Hi to all,
The past two weeks' screenings saw our brains in power-saving mode. These two films should see those synapses firing again. Not a prissy movie at all, is THE PILLOW BOOK, and one you shall always remember. 8½ rounds off the month as would a sparkling bookend.
23rd January 2007
6:15 p.m. at the Auditorium
THE PILLOW BOOK (1996)
Runtime: 1 hour 6 minutes
Directed by Peter Greenaway
Part Chinese, part Japanese, our bold protagonist tries to find her way in a world, or, should we say, between worlds that have little place for those who thumb their noses at the way things are. The ravages of an indifferent world leave her caring for little besides self-gratification, and she gets into one situation after another. Ironically, this quest finds expression in attempted recapitulation of a ritual from an innocent past, when, as a child, her father would put writings of good fortune on her face. Come adulthood, and fond remembrance turns into fetish. One could draw all sorts of conclusions from the premise of this film. Let's see those reviews!

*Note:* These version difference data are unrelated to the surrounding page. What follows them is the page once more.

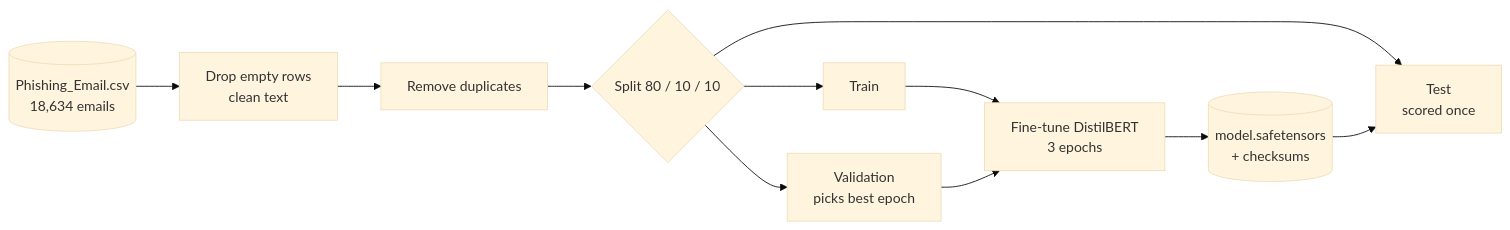
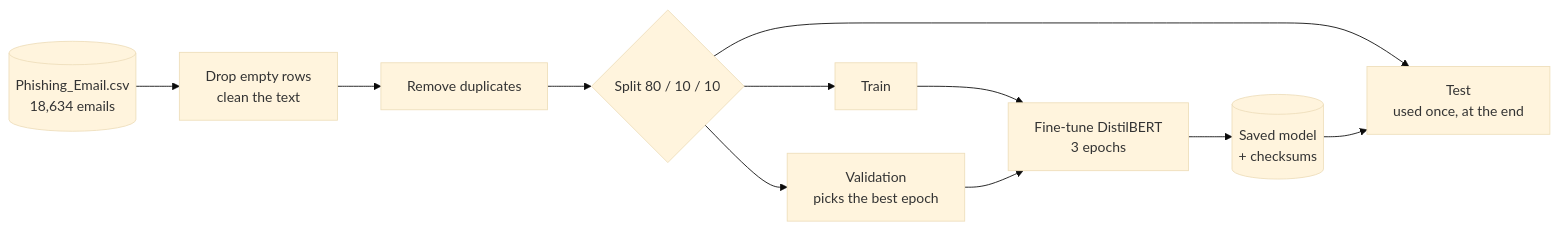
One commit to aurveus/AI-phishing-detector changed the second of 3 diagrams in README.md. Above: the diagram before and after it, drawn with Mermaid (base theme). The commit also changed other lines of this file and 17 other files, not shown here.

````diff
--- a/README.md
+++ b/README.md
@@ -56,13 +60,13 @@
 ```mermaid
 flowchart LR
-    D[(Phishing_Email.csv<br/>18,634 emails)] --> P[Drop empty rows<br/>clean text]
+    D[(Phishing_Email.csv<br/>18,634 emails)] --> P[Drop empty rows<br/>clean the text]
     P --> U[Remove duplicates]
     U --> S{Split 80 / 10 / 10}
     S --> TR[Train]
-    S --> VA[Validation<br/>picks best epoch]
-    S --> TE[Test<br/>scored once]
+    S --> VA[Validation<br/>picks the best epoch]
+    S --> TE[Test<br/>used once, at the end]
     TR --> M[Fine-tune DistilBERT<br/>3 epochs]
     VA --> M
-    M --> W[(model.safetensors<br/>+ checksums)]
+    M --> W[(Saved model<br/>+ checksums)]
     W --> TE
 ```
````
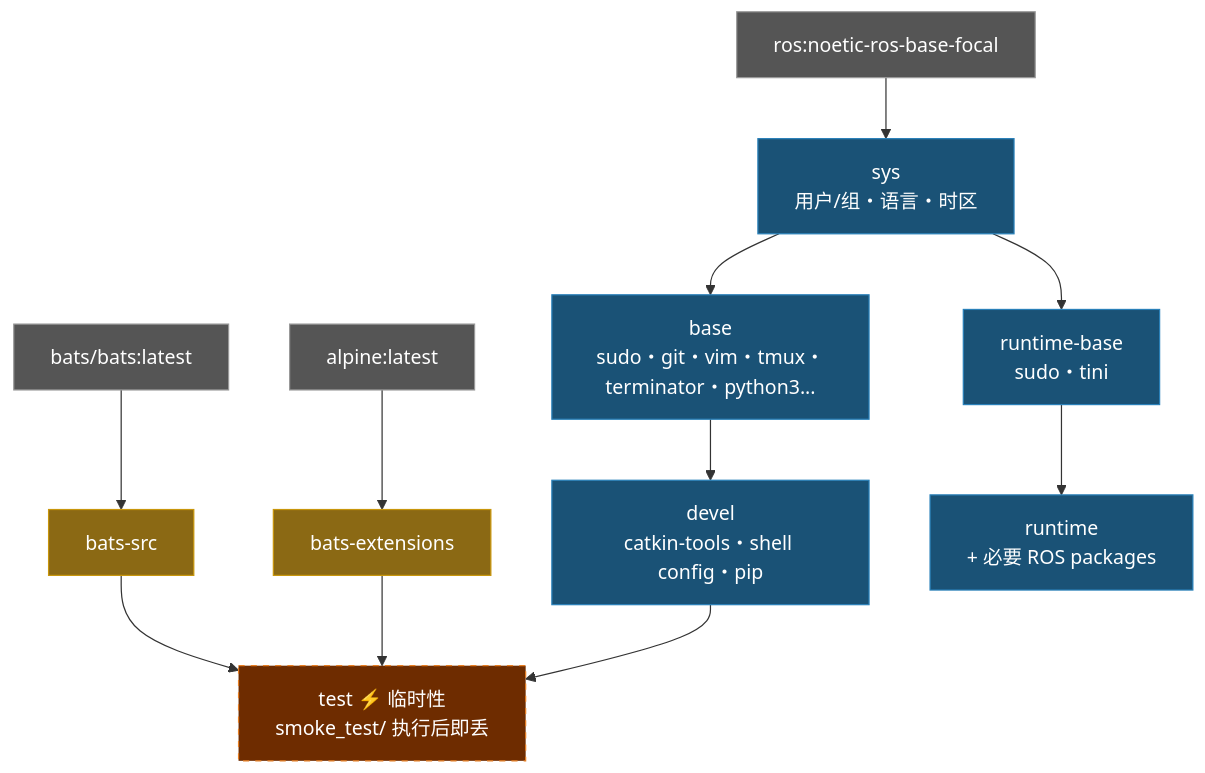
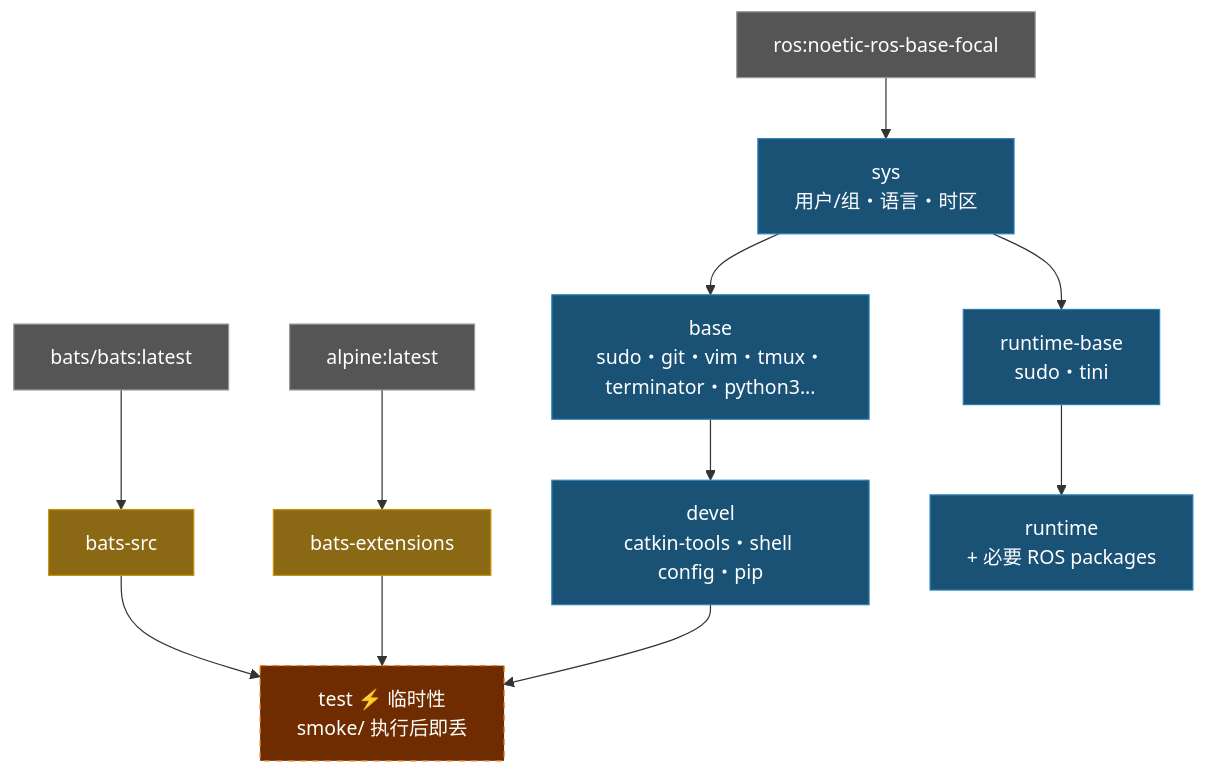
One commit to ycpss91255-docker/ros_noetic changed the diagram in doc/README.zh-CN.md. Above: the diagram before and after it, drawn with Mermaid. The commit also changed other lines of this file and 21 other files, not shown here.

````diff
--- a/doc/README.zh-CN.md
+++ b/doc/README.zh-CN.md
@@ -234,26 +234,26 @@
 ```mermaid
 graph TD
     EXT1["bats/bats:latest"]:::external
     EXT2["alpine:latest"]:::external
     EXT3["ros:noetic-ros-base-focal"]:::external
 
     EXT1 --> bats-src["bats-src"]:::tool
     EXT2 --> bats-ext["bats-extensions"]:::tool
 
     EXT3 --> sys["sys\n用户/组・语言・时区"]:::stage
 
     sys --> base["base\nsudo・git・vim・tmux・terminator・python3..."]:::stage
     base --> devel["devel\ncatkin-tools・shell config・pip"]:::stage
 
-    bats-src --> test["test  ⚡ 临时性\nsmoke_test/ 执行后即丢"]:::ephemeral
+    bats-src --> test["test  ⚡ 临时性\nsmoke/ 执行后即丢"]:::ephemeral
     bats-ext --> test
     devel --> test
 
     sys --> runtime-base["runtime-base\nsudo・tini"]:::stage
     runtime-base --> runtime["runtime\n+ 必要 ROS packages"]:::stage
 
     classDef external fill:#555,color:#fff,stroke:#999
     classDef tool fill:#8B6914,color:#fff,stroke:#c8960c
     classDef stage fill:#1a5276,color:#fff,stroke:#2980b9
     classDef ephemeral fill:#6e2c00,color:#fff,stroke:#e67e22,stroke-dasharray:5 5
 ```
````
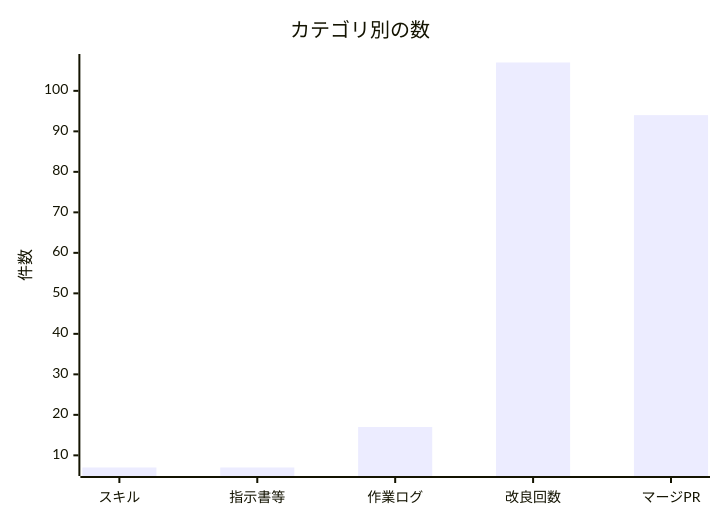
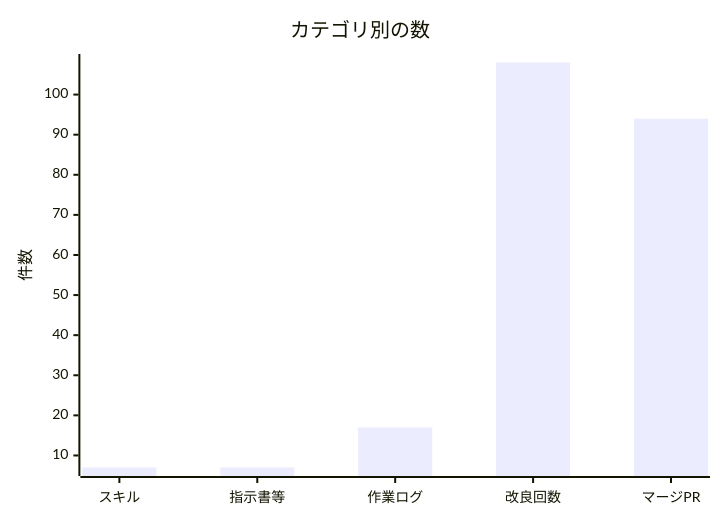
One commit to non-x2/non-x2 changed the second of 2 diagrams in docs/進化レポート.md. Above: the diagram before and after it, drawn with Mermaid. The commit also changed other lines of this file and 1 other file, not shown here.

````diff
--- a/docs/進化レポート.md
+++ b/docs/進化レポート.md
@@ -33,7 +33,7 @@
 ```mermaid
 xychart-beta
     title "カテゴリ別の数"
     x-axis ["スキル", "指示書等", "作業ログ", "改良回数", "マージPR"]
     y-axis "件数"
-    bar [7, 7, 17, 107, 94]
+    bar [7, 7, 17, 108, 94]
 ```
````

About the Director: Peter Greenaway (b. 1942) is a rather remarkable person. He began with studies in the Fine Arts; this informs his elaborate sense of cinematic composition. Now, even if you thought that this film was unsettling, try and get hold of his THE COOK, THE THIEF, HIS WIFE AND HER LOVER (1989). There, civility and beastliness are locked in ceaseless struggle. Greenaway’s abilities do not end here – he has VJ-ed a show and written for the opera. His film 8½ WOMEN (1999) is in its name homage to Thursday's film by Fellini.
25th January 2007
6:15 p.m. at the Auditorium
Runtime: 1 hour 18 minutes
Directed by Federico Fellini
Possibly his most highly regarded film, 8½ deals with that faceless horror which all creative individuals must sometimes face - the "block". Suffering from this scourge? You would then know that an obvious way out would be to document your travails at the starting line. Fairly common and much abused. Fellini is, however, many notches above the rest of us, and his take ends up as a masterpiece. The lead character is a stand-in for Fellini; the film, besides showing a director twiddling his thumbs, delves into profound reflections on the birthing process and its attendant agonies, all the way back to conception. A must see film, because it is:
(a) one that you can talk about having seen afterwards, and
(b) relevant to your current situation.
About the Director: To show a film by Federico Fellini (b. 1920, d. 1993) is, quite simply, an honour. The roster of achievment is glittering; to merely name a few that won Academy Awards, we have LA STRADA (1954), LE NOTTI DE CABIRIA (1957) and LA DOLCE VITA (1960). The first two have sterling performances by Giulietta Masina (b. 1921, d. 1994), who also happened to be his wife. Fellini is known for his portrayals of common lives into which he inserts personal, off-kilter perspectives.
The Film Club.